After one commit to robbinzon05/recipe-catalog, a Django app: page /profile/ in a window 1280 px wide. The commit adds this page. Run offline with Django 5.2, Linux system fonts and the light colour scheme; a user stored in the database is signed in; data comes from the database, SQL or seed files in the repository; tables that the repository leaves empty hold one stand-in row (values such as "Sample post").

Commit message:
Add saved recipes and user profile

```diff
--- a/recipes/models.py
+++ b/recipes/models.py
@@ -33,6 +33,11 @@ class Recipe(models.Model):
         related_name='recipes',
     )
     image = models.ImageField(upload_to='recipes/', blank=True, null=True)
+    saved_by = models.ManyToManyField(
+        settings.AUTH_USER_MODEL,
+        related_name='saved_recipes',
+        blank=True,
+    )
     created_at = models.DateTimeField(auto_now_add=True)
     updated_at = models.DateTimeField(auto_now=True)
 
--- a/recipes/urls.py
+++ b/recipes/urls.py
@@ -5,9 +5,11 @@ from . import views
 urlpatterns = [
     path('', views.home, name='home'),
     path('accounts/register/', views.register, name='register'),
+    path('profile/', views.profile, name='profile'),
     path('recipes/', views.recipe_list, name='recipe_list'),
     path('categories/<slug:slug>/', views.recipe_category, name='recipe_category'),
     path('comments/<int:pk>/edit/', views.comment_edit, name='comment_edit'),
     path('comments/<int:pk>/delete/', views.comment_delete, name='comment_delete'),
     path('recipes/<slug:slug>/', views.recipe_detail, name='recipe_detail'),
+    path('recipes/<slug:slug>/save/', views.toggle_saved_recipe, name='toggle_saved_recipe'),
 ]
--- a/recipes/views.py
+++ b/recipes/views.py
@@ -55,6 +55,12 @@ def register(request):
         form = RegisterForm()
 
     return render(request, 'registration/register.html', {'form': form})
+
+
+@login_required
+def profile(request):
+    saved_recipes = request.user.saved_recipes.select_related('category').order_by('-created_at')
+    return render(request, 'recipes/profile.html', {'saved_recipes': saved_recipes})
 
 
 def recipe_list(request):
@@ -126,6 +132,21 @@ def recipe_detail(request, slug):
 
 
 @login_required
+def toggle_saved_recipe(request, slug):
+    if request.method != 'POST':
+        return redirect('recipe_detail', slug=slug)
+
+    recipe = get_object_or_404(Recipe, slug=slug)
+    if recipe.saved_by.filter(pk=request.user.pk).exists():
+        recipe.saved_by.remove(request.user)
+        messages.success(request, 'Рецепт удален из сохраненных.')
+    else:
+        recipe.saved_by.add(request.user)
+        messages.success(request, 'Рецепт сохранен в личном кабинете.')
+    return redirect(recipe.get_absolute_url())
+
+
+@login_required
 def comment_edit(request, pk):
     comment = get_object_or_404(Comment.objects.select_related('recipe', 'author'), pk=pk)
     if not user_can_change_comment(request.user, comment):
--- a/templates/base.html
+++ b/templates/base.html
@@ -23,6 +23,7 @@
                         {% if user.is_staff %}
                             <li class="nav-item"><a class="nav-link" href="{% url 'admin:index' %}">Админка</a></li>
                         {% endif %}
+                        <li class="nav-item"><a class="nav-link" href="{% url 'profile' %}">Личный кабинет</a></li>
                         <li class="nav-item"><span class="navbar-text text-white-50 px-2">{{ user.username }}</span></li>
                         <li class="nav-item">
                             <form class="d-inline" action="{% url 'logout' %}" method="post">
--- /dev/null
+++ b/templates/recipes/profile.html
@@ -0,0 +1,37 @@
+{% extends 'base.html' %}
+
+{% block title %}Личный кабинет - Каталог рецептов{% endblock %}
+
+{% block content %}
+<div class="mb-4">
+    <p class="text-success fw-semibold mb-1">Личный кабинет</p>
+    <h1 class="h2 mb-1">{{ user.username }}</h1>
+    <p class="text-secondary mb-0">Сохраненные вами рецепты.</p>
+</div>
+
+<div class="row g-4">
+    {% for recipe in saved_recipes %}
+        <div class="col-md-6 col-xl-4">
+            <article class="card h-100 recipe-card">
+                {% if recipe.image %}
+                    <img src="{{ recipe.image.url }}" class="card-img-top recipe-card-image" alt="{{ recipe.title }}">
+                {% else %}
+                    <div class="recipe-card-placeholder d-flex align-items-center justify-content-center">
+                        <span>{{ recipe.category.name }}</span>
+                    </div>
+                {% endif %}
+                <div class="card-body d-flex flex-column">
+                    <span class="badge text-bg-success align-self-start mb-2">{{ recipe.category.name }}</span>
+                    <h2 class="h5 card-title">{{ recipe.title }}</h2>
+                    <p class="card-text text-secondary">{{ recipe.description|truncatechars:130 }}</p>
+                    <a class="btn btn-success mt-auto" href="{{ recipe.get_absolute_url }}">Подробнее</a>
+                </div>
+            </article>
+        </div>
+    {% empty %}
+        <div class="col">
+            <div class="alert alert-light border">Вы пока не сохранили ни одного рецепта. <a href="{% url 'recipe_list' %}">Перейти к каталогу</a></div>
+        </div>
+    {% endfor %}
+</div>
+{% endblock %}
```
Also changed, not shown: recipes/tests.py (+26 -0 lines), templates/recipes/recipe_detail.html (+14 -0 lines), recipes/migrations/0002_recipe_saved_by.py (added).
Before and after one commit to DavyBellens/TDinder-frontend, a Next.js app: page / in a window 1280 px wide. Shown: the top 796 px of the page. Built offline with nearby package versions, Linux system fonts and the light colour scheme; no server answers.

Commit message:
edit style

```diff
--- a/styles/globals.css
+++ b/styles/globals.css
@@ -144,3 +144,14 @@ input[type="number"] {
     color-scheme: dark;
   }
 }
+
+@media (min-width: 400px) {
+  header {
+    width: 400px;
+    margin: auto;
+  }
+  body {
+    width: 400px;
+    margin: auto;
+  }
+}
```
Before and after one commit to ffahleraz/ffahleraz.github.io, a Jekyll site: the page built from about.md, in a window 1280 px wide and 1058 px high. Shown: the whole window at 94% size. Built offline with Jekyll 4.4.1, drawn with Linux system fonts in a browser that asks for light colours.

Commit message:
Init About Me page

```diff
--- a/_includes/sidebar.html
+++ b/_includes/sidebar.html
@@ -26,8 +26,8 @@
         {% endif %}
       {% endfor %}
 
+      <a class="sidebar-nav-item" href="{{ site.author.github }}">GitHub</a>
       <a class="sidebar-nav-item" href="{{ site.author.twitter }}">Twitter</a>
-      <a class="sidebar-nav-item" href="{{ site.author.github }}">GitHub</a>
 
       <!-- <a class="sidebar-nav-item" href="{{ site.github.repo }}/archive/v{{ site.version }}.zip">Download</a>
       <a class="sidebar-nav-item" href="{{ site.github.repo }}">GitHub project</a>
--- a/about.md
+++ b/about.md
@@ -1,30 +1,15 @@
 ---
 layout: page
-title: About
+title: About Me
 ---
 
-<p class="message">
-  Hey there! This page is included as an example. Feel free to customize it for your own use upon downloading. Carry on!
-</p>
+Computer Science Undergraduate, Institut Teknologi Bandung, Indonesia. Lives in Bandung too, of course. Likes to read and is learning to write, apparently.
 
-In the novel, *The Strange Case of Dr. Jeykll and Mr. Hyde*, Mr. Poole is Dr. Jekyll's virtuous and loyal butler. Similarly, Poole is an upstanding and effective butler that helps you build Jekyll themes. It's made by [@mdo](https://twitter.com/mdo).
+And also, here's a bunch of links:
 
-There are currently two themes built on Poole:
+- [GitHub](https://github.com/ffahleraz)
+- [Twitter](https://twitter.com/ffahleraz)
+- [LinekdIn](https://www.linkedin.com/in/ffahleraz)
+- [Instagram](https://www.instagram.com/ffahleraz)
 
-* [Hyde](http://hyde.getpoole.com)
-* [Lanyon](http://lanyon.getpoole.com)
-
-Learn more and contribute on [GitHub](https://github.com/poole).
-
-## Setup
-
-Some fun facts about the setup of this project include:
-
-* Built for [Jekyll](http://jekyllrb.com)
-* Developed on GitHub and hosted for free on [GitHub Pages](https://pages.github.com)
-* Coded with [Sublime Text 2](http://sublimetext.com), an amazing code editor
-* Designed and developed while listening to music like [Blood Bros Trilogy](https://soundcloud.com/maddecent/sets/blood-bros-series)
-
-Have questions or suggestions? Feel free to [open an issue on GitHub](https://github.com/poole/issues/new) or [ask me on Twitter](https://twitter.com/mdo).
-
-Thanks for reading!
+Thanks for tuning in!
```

┄┄┄┄┄┄┄┄┄┄┄┄┄┄┄┄┄┄┄┄

#### [WHAT THE TASK REQUIRES]
Scan the preceding listing for the string "article" and copy every line where it occurs.

#### [RESPONSE BELOW]
+            <article class="card h-100 recipe-card">
+            </article>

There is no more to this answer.